In the first two months of 2017 around 1,700 refugee claims were filed at the Canadian-US border, according to the Canada Border Services Agency.
Forty-six per cent said illegal immigration makes no difference to Canada's safety, while 41 per cent felt it would make the country less safe.
As refugees continue flocking to Canada, a new Reuters/Ipsos poll found nearly half of Canadians want to deport those who illegally cross into the country.
In response to Trump's travel ban, Canadian Prime Minister Justin Trudeau announced in late January that "those fleeing persecution, terror & war" are welcome in Canada.
Of those polled, 46 percent disagreed with how the prime minister was handling the border crossings.
The Canadian government set an immigration target of 300,000 for 2017, or just under 1 percent of the population, the same level as 2016.
The same number of respondents suggested that the migrants should be sent back to the United States, while 36 percent said Canada should "accept these migrants" and allow them to apply for asylum.
In the United States, where President Donald Trump was elected partly on his promise to boost deportations, 50 percent of adults supported "increasing the deportation of illegal immigrants", according to a separate Reuters/Ipsos poll that was conducted during the same week in the United States.
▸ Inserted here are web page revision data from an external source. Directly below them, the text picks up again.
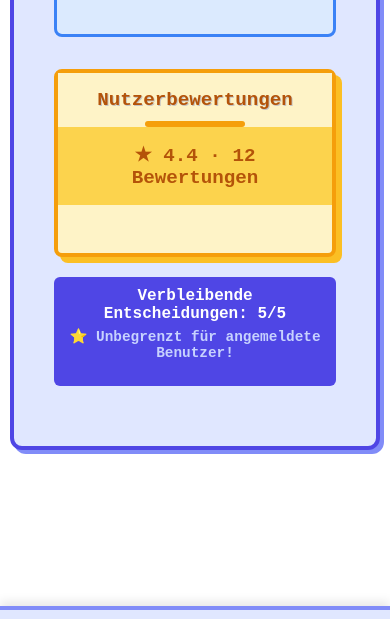
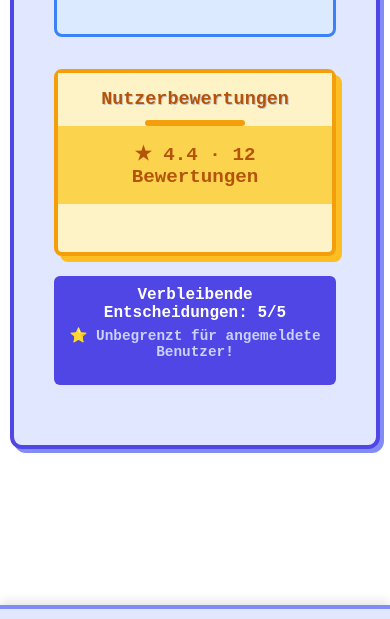
Before and after one commit to JJ67832/interrogation.ai, a website: page public/html/glücksrad.html in a window 390 px wide. Shown: the part 2529-3148 px from the top of the page. Drawn offline with Linux system fonts and the light colour scheme; no server answers.

Commit message:
Update glücksrad-style.css

```diff
--- a/public/css/glücksrad-style.css
+++ b/public/css/glücksrad-style.css
@@ -537,7 +537,7 @@
   /* Bei sehr kleinen Displays Schrift leicht reduzieren */
   @media (max-width: 480px) {
     .rating-header h2 {
-      font-size: 1.2rem !important;
+      font-size: 1.15rem !important;
       padding: 0 15px;
     }
   }
```
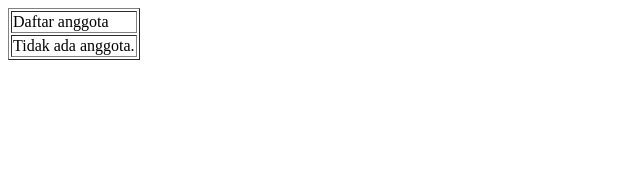
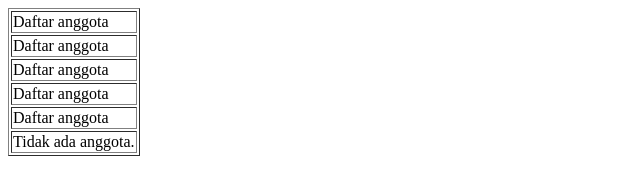
Before and after one commit to TeukuRifal/-INF206-2024-1-SeaTrack, a plain HTML site: page index.html in a window 1280 px wide. Shown: the whole page, without its empty margins (0-640 px from the left). Drawn offline with Linux system fonts and the light colour scheme.

Commit message:
Update index.html

```diff
--- a/index.html
+++ b/index.html
@@ -6,6 +6,10 @@
 <body>
 <table border=”0”>
 <tr><td>Daftar anggota</td></tr>
+  <tr><td>Daftar anggota</td></tr>
+  <tr><td>Daftar anggota</td></tr>
+  <tr><td>Daftar anggota</td></tr>
+  <tr><td>Daftar anggota</td></tr>
 <tr><td>Tidak ada anggota.</td></tr>
 </table>
 </body>
```
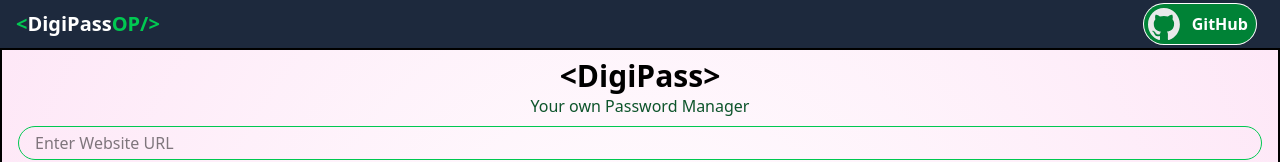
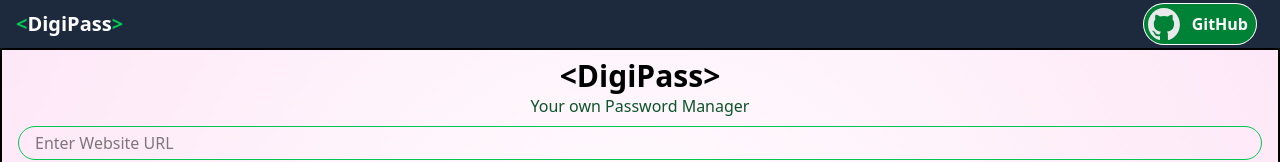
Before and after one commit to ayushpatidar814/DigiPass___Password-Manager, a React (Vite) app in the folder frontend/: page / in a window 1280 px wide. Shown: the top 162 px of the page. Built offline with nearby package versions, Linux system fonts and the light colour scheme; no server answers.

Commit message:
Update Navbar.jsx

```diff
--- a/frontend/src/components/Navbar.jsx
+++ b/frontend/src/components/Navbar.jsx
@@ -6,7 +6,7 @@ const Navbar = () => {
             <div className="mycontainer flex justify-between items-center px-4 py-3 h-12">
                 <div className="logo font-bold text-white text-xl">
                     <span className='text-green-500'> &lt;</span>
-                    <span>DigiPass</span><span className='text-green-500'>OP/&gt;</span>
+                    <span>DigiPass</span><span className='text-green-500'>&gt;</span>
                     </div>
                 <button className='text-white bg-green-700 my-3 mx-2 rounded-full flex justify-between items-center ring-white ring-1'>
                     <img className='invert w-10 p-1' src="/github.svg" alt="github logo" />
```
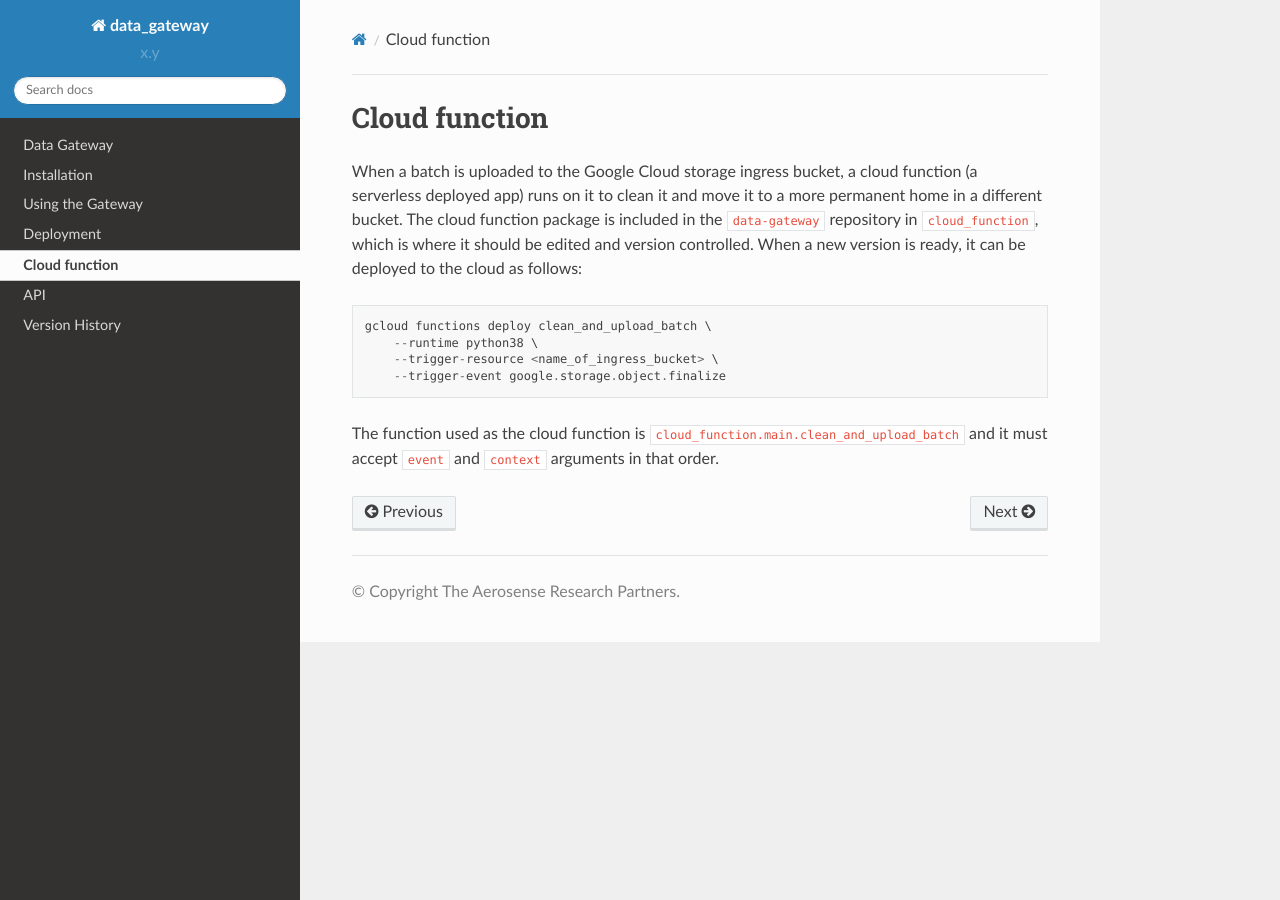
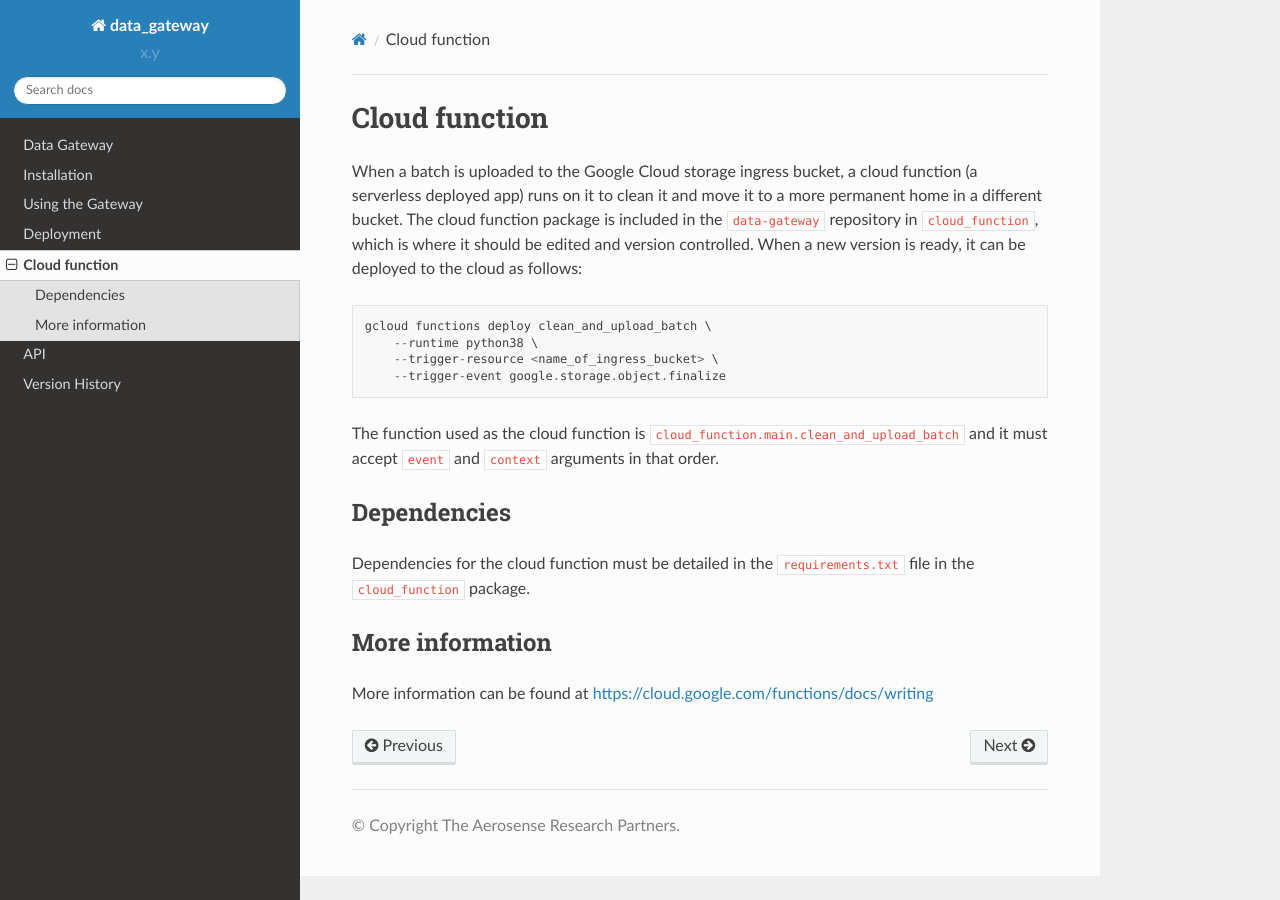
Before and after one commit to aerosense-ai/data-gateway, a Sphinx documentation site: the page built from docs/source/cloud_function.rst, in a window 1280 px wide. Built offline with Sphinx 7.4.7 and the Read the Docs theme 2.0.0, drawn with Linux system fonts in a browser that asks for light colours.

Commit message:
DOC: Add more information to cloud functions docs

```diff
--- a/docs/source/cloud_function.rst
+++ b/docs/source/cloud_function.rst
@@ -18,3 +18,13 @@ a new version is ready, it can be deployed to the cloud as follows:
 
 The function used as the cloud function is ``cloud_function.main.clean_and_upload_batch`` and it must accept ``event``
 and ``context`` arguments in that order.
+
+
+Dependencies
+============
+Dependencies for the cloud function must be detailed in the ``requirements.txt`` file in the ``cloud_function`` package.
+
+
+More information
+================
+More information can be found at https://cloud.google.com/functions/docs/writing
```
CBC News reported last week that more than 200 asylum seekers from around the world have walked north across the Canadian province of Manitoba's shared border with North Dakota and Minnesota and into the town of Emerson, Manitoba, since the beginning of the year.
After reaching Canada, many people illegally crossing the border wind up at the Manitoba Interfaith Immigration Council, which provides legal assistance for refugees looking for asylum.
That also occurs, in part, because those in the U.S. can't apply for asylum in Canada, as the U.S. is considered safe country.
"That's what's pissing most people off".
The PMO is not commenting on the poll, however, a spokesperson for the Public Safety Minister says slipping across the border is not a "free ticket" into Canada.
Warm weather may lead to an even greater spike in illegal immigration into Canada, warned Brian Lee Crowley, head of the Macdonald-Laurier Institute public think-tank. 37% said they agreed with government's current immigration policy.
But Canadians are becoming increasingly concerned about those who don't follow the proper legal channels to enter the country.
"If they are found to be inadmissible without a valid claim, deportation procedures are begun", he said, adding that those who are believed to pose a risk can be detained.